(Records from a collection)
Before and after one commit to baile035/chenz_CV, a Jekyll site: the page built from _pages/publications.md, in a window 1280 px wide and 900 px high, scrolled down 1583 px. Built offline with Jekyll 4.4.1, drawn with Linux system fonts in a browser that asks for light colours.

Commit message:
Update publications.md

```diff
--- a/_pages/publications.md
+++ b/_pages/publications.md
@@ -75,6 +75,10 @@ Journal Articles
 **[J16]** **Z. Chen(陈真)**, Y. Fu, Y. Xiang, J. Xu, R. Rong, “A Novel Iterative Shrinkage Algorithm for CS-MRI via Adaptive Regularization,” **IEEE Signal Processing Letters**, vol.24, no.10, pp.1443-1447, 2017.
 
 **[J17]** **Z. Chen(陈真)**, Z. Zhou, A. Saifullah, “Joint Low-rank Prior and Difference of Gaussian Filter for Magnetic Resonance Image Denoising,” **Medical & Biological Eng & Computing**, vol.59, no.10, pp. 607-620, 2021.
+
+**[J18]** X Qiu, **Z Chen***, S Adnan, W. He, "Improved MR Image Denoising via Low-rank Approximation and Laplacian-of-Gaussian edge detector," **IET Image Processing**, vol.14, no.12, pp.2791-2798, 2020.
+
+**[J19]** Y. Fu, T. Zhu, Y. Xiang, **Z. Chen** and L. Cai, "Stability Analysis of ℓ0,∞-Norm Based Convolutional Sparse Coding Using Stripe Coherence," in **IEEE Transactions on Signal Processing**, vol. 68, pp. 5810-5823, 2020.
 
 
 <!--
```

...

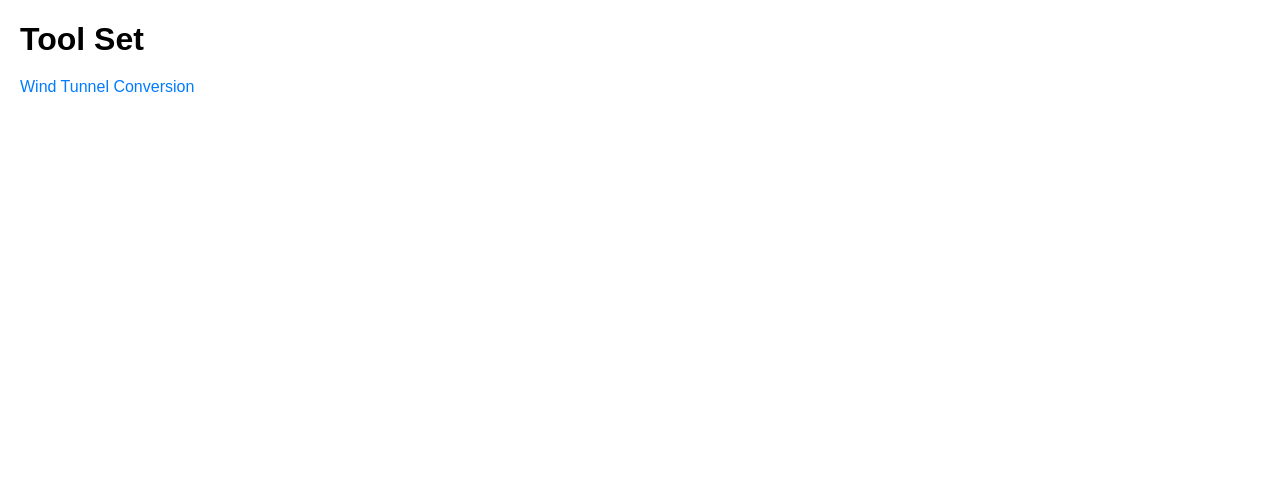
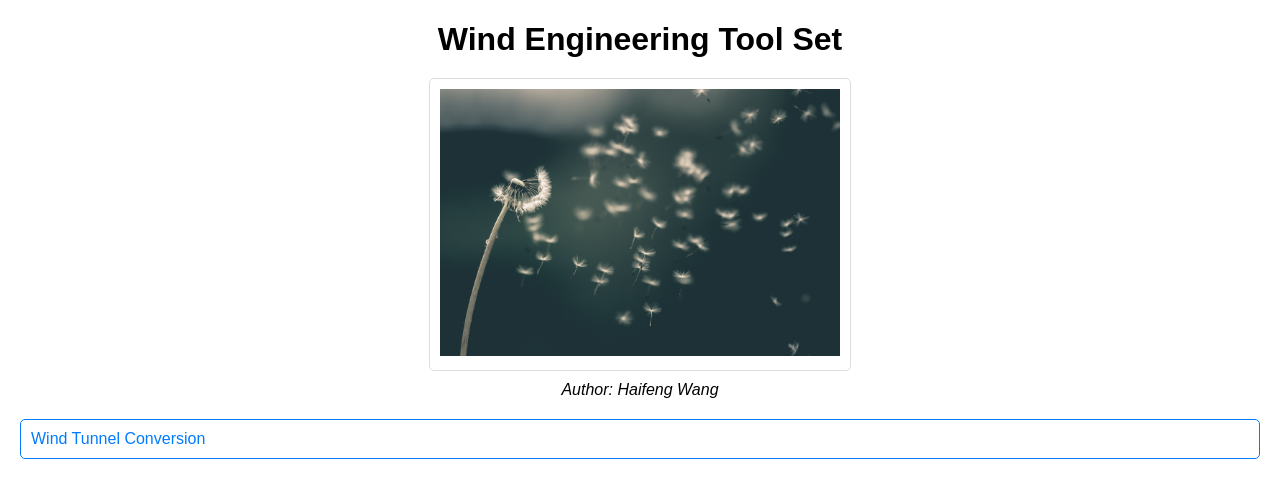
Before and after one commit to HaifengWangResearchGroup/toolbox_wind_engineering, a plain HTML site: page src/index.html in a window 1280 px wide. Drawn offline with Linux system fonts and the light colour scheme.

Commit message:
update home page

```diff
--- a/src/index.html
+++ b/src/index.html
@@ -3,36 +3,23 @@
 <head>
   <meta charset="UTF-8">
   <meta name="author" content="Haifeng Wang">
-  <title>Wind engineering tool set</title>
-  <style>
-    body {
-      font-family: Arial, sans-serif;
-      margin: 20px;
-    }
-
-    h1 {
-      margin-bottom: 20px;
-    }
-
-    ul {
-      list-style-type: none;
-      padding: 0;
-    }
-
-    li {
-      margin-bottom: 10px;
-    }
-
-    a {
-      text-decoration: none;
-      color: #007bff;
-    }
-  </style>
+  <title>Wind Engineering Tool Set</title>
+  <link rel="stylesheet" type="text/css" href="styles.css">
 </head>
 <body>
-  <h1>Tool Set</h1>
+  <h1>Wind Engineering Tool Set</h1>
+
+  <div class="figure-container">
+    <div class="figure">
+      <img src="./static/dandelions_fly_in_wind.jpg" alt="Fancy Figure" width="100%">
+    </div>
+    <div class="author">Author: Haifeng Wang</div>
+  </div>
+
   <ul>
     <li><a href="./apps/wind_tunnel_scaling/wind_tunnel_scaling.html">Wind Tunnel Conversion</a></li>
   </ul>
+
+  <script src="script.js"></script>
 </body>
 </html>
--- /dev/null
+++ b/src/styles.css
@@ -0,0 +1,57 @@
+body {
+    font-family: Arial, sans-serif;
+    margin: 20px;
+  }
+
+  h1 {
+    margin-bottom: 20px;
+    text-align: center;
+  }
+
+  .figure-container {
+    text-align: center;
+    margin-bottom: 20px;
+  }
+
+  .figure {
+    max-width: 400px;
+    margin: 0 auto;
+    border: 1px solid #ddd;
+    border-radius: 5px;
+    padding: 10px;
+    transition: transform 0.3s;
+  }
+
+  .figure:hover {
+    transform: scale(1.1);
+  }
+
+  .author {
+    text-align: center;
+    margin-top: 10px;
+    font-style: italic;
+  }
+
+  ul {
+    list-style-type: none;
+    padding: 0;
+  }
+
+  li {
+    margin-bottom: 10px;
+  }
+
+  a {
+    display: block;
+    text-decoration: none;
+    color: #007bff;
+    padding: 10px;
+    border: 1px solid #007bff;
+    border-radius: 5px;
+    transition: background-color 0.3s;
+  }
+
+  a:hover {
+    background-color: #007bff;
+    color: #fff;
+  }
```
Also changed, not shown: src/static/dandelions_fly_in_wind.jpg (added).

:: DESCRIPTION OF THE TASK ::
Check every line of the data above for the string "margin", and copy those that have it.

:: RESULT FOR THIS EXERCISE ::
-      margin: 20px;
-      margin-bottom: 20px;
-      margin-bottom: 10px;
+    margin: 20px;
+    margin-bottom: 20px;
+    margin-bottom: 20px;
+    margin: 0 auto;
+    margin-top: 10px;
+    margin-bottom: 10px;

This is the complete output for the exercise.